A 10


  Among those people that we generally refer to as the "expanded audience," there are a large number of people who don't actively seek out information about video games.

  In other words, those people don't read gaming magazines to find out about what games are coming out, and they may not go directly to Nintendo's website to look at what new offerings we may have.

  So, with those people, what becomes incredibly important is how we reach them with our key messaging about which software they should purchase to truly be satisfied and have a good gaming experience.

  It becomes very important for us to match the consumers' expected levels of satisfaction to the largest extent possible because, if they spend their money on a product that they are not satisfied with or they don't enjoy playing, then that gives them an opportunity to drift away from playing video games.
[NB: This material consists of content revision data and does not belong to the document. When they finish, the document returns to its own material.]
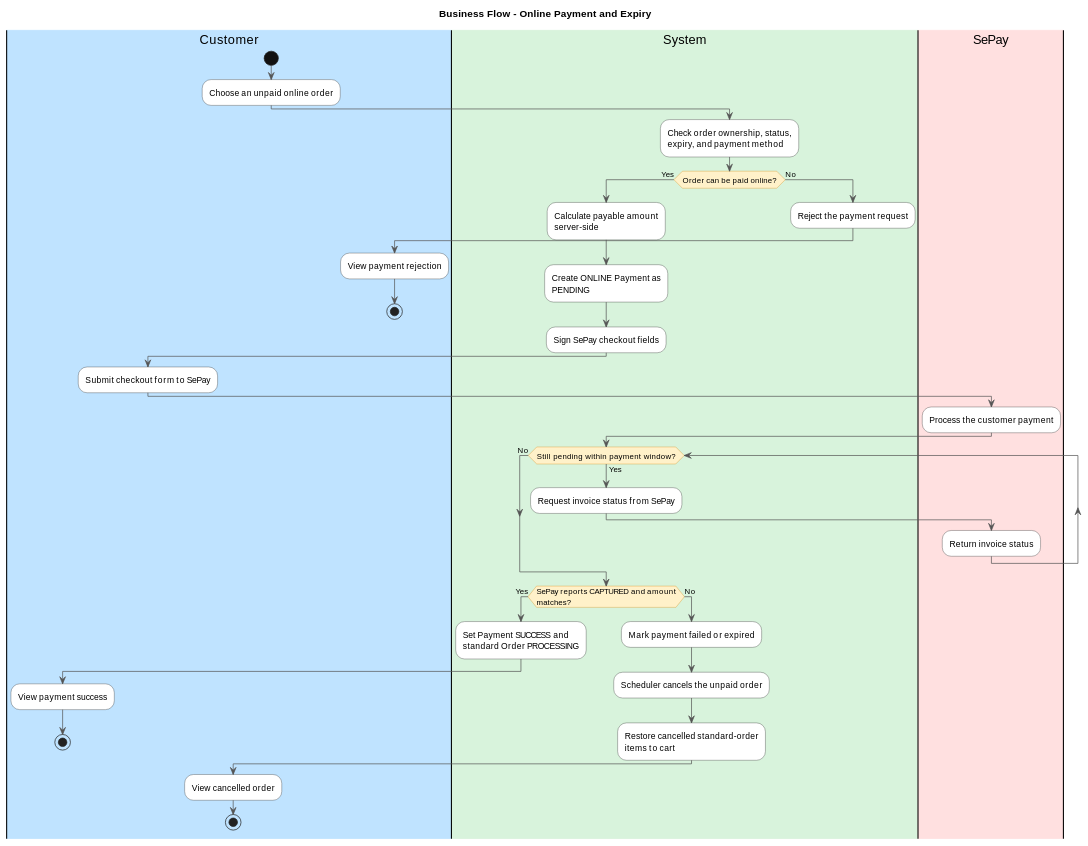
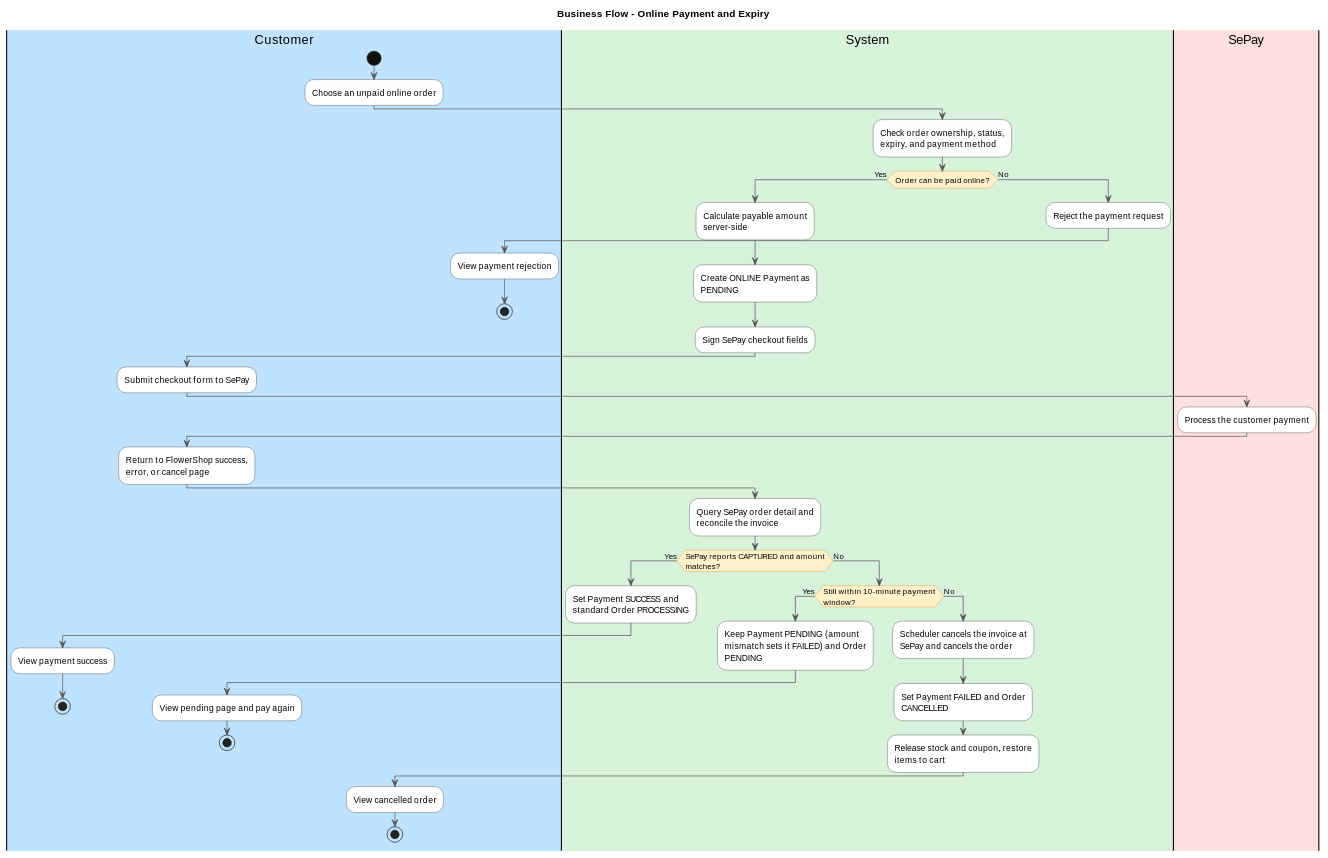
The second of 8 diagrams in SWIMLANES.md (duckpao/FlowerShop_SWP391), drawn with PlantUML before and after one commit. The commit also changed other lines of this file and 356 other files, not shown here.

````diff
--- a/SWIMLANES.md
+++ b/SWIMLANES.md
@@ -86,62 +89,67 @@
 ```plantuml
 @startuml
 title Business Flow - Online Payment and Expiry
 skinparam shadowing false
 skinparam defaultFontName Arial
 skinparam wrapWidth 200
 skinparam ArrowColor #555555
 skinparam activity {
   BackgroundColor #FFFFFF
   BorderColor #333333
   DiamondBackgroundColor #FFF1C9
   DiamondBorderColor #D88916
   StartColor #111111
   EndColor #111111
 }
 
 |#BFE3FF|Customer|
 |#D8F3DC|System|
 |#FFE0E0|SePay|
 |Customer|
 start
 :Choose an unpaid online order;
 |System|
 :Check order ownership, status, expiry, and payment method;
 if (Order can be paid online?) then (Yes)
   :Calculate payable amount server-side;
   :Create ONLINE Payment as PENDING;
   :Sign SePay checkout fields;
   |Customer|
   :Submit checkout form to SePay;
   |SePay|
   :Process the customer payment;
+  |Customer|
+  :Return to FlowerShop success, error, or cancel page;
   |System|
-  while (Still pending within payment window?) is (Yes)
-    :Request invoice status from SePay;
-    |SePay|
-    :Return invoice status;
-    |System|
-  endwhile (No)
+  :Query SePay order detail and reconcile the invoice;
   if (SePay reports CAPTURED and amount matches?) then (Yes)
     :Set Payment SUCCESS and standard Order PROCESSING;
     |Customer|
     :View payment success;
     stop
   else (No)
     |System|
-    :Mark payment failed or expired;
-    :Scheduler cancels the unpaid order;
-    :Restore cancelled standard-order items to cart;
-    |Customer|
-    :View cancelled order;
-    stop
+    if (Still within 10-minute payment window?) then (Yes)
+      :Keep Payment PENDING (amount mismatch sets it FAILED) and Order PENDING;
+      |Customer|
+      :View pending page and pay again;
+      stop
+    else (No)
+      |System|
+      :Scheduler cancels the invoice at SePay and cancels the order;
+      :Set Payment FAILED and Order CANCELLED;
+      :Release stock and coupon, restore items to cart;
+      |Customer|
+      :View cancelled order;
+      stop
+    endif
   endif
 else (No)
   |System|
   :Reject the payment request;
   |Customer|
   :View payment rejection;
   stop
 endif
 @enduml
 ```
````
  So then, it becomes a question of how well we understand the different tastes that those consumers have and how to meet the expectations that they have, and how we deliver our messaging to those consumers, who do not proactively gather gaming information, in a way that will help them understand that we have products that will satisfy them.

  Partially, the concepts that we had with both the Wii system and the Nintendo 3DS system were attempts to address this. With Wii, we wanted it to be a system that people would turn on and interact with every day, and with Nintendo 3DS, it's a device that we want people to carry around with them every day. So, in terms of how we can leverage an online system to try to address this issue, we're looking at ways that will convey to this audience which games are fun and, ideally, in a way that will enable people who are playing those games with others, to share that information socially. So, once we're in a position to share more concrete information about how we're going to do this, we will certainly do that, but I do think it's an important issue that we need to address and one where we hope to introduce some kind of big innovation.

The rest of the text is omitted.